It’s like Father Connoly’s attempts to keep kids on the straight and narrow, but with fake Facebook accounts of hot teen chicks. The New York Times reports on an innovative (and highly invasive) program to keep kids who’ve been arrested from committing robbery.
The involuntary NYPD program called Juvenile Robbery Intervention Program (JRIP) targets youth (almost exclusively minorities living in housing) and subjects them to continual harassment at their school, home and in the streets and monitors their every move online with fake profiles:
Officers not only make repeated drop-ins at homes and schools, but they also drive up to the teenagers in the streets, shouting out hellos, in front of their friends. The force’s Intelligence Division also deciphers each teenager’s street name and gang affiliation. Detectives compile a binder on each teenager that includes photos from Facebook and arrest photos of the teenager’s associates, not unlike the flow charts generated by law enforcement officials to track organized crime.
Detectives spend hours, day and night, monitoring the Facebook pages and Twitter accounts of teenagers in the program, known as the Juvenile Robbery Intervention Program, or J-RIP, and of their criminal associates. To do so, detectives create a dummy Facebook page — perhaps employing a fake profile of an attractive teenage girl — and send out “friend requests” as bait to get beyond the social network’s privacy settings.
Joanne Jaffe, the department’s Housing Bureau chief, commented on the program saying, “We are coming to find you and monitor every step you take”. “And we are going to learn about every bad friend you have.
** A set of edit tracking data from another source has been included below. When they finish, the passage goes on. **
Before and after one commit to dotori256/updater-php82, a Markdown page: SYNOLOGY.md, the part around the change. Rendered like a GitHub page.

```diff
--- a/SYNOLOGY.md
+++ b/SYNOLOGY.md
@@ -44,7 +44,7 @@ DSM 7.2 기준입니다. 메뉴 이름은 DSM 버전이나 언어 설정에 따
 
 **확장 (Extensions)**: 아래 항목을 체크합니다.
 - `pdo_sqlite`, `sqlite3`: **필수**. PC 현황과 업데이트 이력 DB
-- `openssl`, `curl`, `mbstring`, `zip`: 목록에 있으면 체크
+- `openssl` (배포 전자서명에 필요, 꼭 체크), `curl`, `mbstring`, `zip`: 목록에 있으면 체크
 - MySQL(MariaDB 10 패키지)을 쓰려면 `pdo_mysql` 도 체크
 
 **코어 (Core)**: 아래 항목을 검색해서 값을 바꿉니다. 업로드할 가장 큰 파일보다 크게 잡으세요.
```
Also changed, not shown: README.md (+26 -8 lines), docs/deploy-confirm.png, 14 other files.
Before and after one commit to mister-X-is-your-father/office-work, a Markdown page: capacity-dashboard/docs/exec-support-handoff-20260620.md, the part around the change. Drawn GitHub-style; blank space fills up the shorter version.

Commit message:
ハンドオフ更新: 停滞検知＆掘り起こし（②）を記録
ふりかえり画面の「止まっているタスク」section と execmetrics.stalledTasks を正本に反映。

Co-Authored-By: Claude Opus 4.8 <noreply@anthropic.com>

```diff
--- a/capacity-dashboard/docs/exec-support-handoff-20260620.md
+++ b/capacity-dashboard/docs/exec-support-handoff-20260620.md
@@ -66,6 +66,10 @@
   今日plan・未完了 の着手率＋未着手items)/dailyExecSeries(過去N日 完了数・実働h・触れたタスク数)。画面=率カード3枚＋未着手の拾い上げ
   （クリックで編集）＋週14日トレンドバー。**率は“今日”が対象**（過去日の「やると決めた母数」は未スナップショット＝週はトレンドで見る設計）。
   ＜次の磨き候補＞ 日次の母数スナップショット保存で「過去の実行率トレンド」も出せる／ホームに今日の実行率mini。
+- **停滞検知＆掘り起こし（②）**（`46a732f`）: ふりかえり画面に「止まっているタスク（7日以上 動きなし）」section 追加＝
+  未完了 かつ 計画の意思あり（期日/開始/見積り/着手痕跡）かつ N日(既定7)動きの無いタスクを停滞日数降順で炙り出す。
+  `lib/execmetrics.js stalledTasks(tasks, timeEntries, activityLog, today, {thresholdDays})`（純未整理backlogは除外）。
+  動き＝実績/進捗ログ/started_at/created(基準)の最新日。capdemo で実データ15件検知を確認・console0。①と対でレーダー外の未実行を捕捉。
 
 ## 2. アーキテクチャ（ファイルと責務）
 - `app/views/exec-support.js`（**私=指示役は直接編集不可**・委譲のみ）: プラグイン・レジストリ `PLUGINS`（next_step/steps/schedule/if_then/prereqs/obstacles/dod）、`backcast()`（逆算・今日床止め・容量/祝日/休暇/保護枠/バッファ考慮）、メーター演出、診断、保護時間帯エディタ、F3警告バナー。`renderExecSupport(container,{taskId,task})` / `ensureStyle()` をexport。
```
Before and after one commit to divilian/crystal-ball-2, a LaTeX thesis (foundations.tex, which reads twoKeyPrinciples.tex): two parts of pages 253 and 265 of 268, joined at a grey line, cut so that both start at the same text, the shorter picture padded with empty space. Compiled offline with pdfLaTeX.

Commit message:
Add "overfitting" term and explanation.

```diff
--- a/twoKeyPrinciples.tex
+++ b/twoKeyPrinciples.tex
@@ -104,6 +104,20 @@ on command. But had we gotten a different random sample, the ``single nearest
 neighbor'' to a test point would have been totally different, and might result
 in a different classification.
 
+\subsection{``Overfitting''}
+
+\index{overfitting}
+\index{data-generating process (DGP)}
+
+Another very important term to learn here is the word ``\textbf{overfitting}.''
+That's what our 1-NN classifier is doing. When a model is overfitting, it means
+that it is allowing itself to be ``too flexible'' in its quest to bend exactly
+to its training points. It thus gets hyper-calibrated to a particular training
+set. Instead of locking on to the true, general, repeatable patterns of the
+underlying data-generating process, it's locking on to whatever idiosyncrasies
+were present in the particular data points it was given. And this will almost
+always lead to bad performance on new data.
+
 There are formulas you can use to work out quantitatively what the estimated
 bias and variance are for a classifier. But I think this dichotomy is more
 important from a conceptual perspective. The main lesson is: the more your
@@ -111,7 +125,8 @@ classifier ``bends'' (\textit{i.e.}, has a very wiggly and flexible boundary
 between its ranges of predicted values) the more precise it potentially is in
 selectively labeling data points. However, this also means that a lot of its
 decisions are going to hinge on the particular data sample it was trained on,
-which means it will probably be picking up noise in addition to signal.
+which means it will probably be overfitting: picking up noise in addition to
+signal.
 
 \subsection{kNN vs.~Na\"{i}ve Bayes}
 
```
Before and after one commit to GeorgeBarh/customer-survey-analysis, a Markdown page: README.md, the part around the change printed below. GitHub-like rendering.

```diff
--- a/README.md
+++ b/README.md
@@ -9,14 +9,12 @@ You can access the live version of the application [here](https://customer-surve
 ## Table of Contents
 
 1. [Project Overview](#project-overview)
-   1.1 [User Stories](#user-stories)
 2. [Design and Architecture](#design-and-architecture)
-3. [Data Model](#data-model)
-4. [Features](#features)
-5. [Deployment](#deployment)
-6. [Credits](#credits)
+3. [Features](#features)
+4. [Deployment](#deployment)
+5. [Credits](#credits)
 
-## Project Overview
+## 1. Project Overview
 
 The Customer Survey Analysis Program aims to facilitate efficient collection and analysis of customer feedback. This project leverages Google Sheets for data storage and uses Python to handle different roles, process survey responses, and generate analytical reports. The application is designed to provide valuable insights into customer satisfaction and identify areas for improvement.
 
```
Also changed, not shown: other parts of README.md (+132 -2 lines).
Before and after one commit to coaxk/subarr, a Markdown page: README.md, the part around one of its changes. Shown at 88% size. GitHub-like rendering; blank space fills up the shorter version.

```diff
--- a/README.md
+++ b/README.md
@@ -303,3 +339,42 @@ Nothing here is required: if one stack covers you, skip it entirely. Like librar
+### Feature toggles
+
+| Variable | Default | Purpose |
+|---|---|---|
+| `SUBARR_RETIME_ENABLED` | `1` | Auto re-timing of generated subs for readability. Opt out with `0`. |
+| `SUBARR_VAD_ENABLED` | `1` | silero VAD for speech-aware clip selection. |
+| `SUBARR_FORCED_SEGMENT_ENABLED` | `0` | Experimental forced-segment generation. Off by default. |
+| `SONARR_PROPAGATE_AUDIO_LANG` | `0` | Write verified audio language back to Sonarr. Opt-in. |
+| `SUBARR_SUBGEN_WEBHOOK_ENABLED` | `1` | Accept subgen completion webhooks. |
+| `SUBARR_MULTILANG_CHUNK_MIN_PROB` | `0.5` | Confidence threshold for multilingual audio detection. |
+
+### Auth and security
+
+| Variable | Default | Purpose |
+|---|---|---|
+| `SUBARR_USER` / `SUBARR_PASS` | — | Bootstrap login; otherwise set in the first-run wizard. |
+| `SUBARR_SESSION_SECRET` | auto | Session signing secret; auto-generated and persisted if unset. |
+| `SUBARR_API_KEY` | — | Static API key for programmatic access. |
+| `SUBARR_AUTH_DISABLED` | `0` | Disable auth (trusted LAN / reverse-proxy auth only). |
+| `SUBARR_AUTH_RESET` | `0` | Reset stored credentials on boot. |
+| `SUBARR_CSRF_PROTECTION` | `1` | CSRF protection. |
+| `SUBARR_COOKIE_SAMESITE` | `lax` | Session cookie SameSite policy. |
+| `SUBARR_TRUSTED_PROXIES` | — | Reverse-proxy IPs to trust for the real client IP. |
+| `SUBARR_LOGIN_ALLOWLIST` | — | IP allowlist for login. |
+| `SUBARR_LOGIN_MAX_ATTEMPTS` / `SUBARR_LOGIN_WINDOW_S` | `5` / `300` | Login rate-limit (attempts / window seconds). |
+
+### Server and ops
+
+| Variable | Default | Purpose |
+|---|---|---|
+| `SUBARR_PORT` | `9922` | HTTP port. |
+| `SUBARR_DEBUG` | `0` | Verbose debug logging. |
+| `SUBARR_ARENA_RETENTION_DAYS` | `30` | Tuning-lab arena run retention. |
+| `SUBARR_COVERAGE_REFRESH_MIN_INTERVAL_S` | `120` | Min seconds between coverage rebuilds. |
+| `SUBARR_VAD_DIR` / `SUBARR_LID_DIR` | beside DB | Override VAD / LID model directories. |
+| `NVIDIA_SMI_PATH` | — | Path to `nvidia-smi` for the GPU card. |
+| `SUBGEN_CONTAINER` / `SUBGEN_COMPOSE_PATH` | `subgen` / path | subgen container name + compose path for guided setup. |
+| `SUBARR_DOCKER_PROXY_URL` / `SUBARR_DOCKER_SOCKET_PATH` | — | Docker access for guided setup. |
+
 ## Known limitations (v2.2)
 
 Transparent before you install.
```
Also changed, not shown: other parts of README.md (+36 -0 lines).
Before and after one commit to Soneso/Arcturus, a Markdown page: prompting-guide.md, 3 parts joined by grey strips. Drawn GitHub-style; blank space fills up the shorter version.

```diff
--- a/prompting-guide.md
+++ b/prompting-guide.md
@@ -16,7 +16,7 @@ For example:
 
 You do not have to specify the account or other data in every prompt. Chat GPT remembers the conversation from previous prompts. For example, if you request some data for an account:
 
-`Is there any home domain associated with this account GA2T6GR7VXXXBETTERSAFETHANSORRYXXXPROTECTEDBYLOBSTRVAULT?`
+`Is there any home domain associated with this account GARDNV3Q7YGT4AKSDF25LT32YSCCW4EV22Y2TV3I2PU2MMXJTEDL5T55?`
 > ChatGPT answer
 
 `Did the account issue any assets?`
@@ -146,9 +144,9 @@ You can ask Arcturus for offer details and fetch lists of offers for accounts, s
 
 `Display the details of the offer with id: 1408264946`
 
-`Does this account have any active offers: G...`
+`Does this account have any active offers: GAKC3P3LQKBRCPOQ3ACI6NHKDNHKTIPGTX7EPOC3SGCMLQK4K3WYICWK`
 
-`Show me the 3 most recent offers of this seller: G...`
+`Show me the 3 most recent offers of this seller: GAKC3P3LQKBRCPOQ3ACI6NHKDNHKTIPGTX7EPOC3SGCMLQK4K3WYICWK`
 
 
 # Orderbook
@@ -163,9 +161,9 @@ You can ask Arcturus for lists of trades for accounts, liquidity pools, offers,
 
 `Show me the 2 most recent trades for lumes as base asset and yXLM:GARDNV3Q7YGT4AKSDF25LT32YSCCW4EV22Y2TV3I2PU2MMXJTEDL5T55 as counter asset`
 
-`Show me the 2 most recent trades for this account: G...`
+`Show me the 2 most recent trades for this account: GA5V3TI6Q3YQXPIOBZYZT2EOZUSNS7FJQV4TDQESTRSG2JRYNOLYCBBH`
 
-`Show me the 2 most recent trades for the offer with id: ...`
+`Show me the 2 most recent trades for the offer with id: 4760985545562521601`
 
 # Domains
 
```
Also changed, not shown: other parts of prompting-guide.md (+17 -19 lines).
And you’re going to get alienated from those friends because we are going to be all over you.” Talk about creepy…
The program was started in 2007 in Brownsville, known as the highest concentration of low income public housing development in the North America and the worst neighborhood in New York City. In 2009, the program was expanded to East Harlem, the second highest concentration of public housing in the nation, closely following Brownsville. Both Brownsville and East Harlem are largely black and Latino, making over 85% of the population in each neighborhood, meaning JRIP disproportionately targets minorities who live in public housing and subjects them to continual harassment by the NYPD who claim to be practicing tough love.